For some legacy reason, the file formats for Garmin-compatible maps differs between Windows and Mac OS X. Even Garmin’s own Mac BaseCamp application does not support Windows’ BaseCamp maps.
There are two methods for converting Windows Garmin-compatible maps to BaseCamp for Mac: 1) on a Windows XP or later computer, or 2) on a Mac.
On a Windows XP or later computer
If you have maps on a Windows computer already, and would like to move them to a Mac, then you are in luck. Simply download and install Garmin’s MapConverter on your Windows computer. Apparently it can convert your maps to the Mac format.
On a Mac
If you only have a Mac computer, there are two free utilities available to that convert Windows Garmin-compatible maps to the Mac BaseCamp-compatible format: JaVaWa MapConverter and Gmapibuilder.
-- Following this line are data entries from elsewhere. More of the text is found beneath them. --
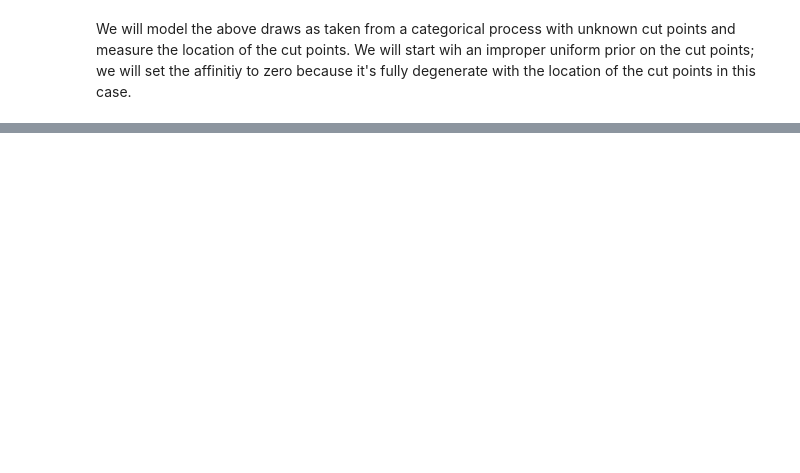
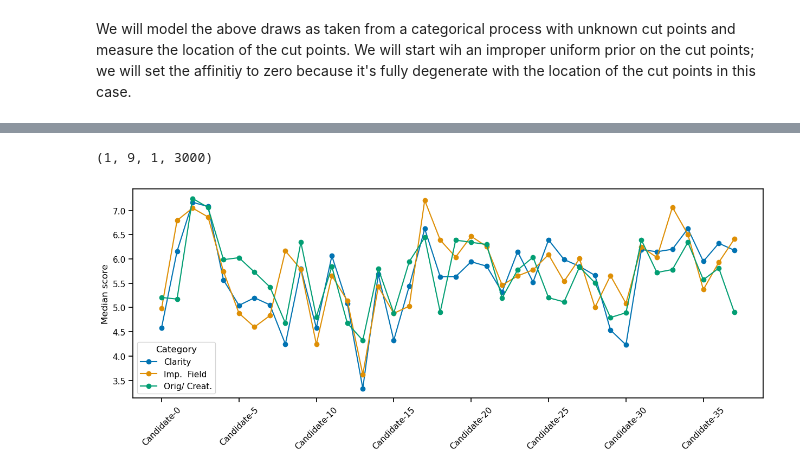
Before and after one commit to maxisi/ordinal-regression, a Jupyter notebook: gaussian_analysis.ipynb, the cells around one changed output, grey strips where cells are left out. Saved outputs shown, nothing was run; the diff lists cells and outputs as text; code cells hidden in the pictures; blank space fills up the shorter version.

```diff
--- a/gaussian_analysis.ipynb
+++ b/gaussian_analysis.ipynb
@@ -461,0 +111,18 @@ Number of divergences: 0
+# %%
+def model(x=None, sigma=sigma):
+    n_categories, n_judges, n_candidates = x.shape
+    mu = sample('mu', Normal(5, 5), sample_shape=(n_categories, 1, n_candidates,))
+    beta = sample('beta', Normal(0, 2), sample_shape=(1,n_judges,1))
+    x = sample('x', Normal(mu + beta, sigma), obs=x)
+
+key = random.PRNGKey(1234)
+mcmc_key, pred_key = random.split(key)
+kernel = NUTS(model)
+mcmc = MCMC(kernel, num_warmup=250, num_samples=750, num_chains=4)
+mcmc.run(mcmc_key, x=x)
+
+result = az.from_numpyro(mcmc)
+
+# get posterior predictive
+# predictive = numpyro.infer.Predictive(model, mcmc.get_samples())
+# pred = predictive(pred_key)
@@ -461,0 +133,26 @@ Number of divergences: 0
+# %%
+samples = result.posterior.stack(sample=('chain', 'draw'))
+# %%
+samples.beta.shape
+# %% [output]
+(1, 9, 1, 3000)
+# %%
+mu = samples.mu.values
+mu = mu.reshape(n_categories, n_candidates, mu.shape[-1])
+
+beta = samples.beta.values
+beta = beta.reshape(n_judges, beta.shape[-1])
+# %%
+mu_df = pd.DataFrame()
+for cat, mu_cat in zip(categories, mu):
+    df = pd.DataFrame(mu_cat.T, columns=candidates)
+    df['Category'] = cat
+    mu_df = pd.concat([mu_df, df], ignore_index=True)
+# %%
+median_score = mu_df.groupby('Category').median()
+
+median_score.T.plot(marker='o', figsize=(15, 5))
+plt.ylabel('Median score')
+plt.xticks(rotation=45);
+# %% [output]
+[figure, added]
```
Also changed, not shown: parts of 55 cells of this notebook.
Both have a graphical user interface, but I found JaVaWa MapConverter easier to use. You will of course need Java installed on your Mac, which it may not be by default.
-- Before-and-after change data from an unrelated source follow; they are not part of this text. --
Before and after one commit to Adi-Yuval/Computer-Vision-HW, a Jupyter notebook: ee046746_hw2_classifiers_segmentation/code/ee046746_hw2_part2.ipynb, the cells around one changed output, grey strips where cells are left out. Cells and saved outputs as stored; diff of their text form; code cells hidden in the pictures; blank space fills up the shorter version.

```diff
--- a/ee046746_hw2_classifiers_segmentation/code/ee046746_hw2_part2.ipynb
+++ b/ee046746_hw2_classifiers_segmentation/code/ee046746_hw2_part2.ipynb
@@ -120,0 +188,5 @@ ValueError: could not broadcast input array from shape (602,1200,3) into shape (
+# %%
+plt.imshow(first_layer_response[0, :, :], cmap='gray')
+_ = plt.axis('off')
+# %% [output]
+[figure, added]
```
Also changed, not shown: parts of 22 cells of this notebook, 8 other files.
I use the Ibycus Topo Canada map as my main map for off-the-beaten-path adventures. Because this is a very large map, Ibycus does not distribute the files directly. You need to download a copy using BitTorrent. I was able to find a copy of version Ibycus 3.2 for Mac, but I could only ever find the Windows version of Ibycus 4.0. Today, I was able to convert Ibycus 4.0 to Mac .gmap format, and I thought I would use that as an example of converting Garmin Windows maps for use on a Mac. (Caveat: since JaVaWa is a free tool and not supported by Garmin, it is not guaranteed to work, and I have no idea how it works with locked maps). I will assume you have your Windows map files already.
- Download and install JaVaWa MapConverter
- Launch JaVaWa MapConverter (on OS X 10.8 and later, right-click on the JaVaW MapConverter application icon the first time and choose the “Open” menu item — this will ask if you want to bypass OS X’s developer signing restrictions — click the “Open” button).
- Ibycus Topo 4.0 is downloaded as an ISO file (this is a DVD disk image). Double clicking the ISO file will mount a new disk on your computer.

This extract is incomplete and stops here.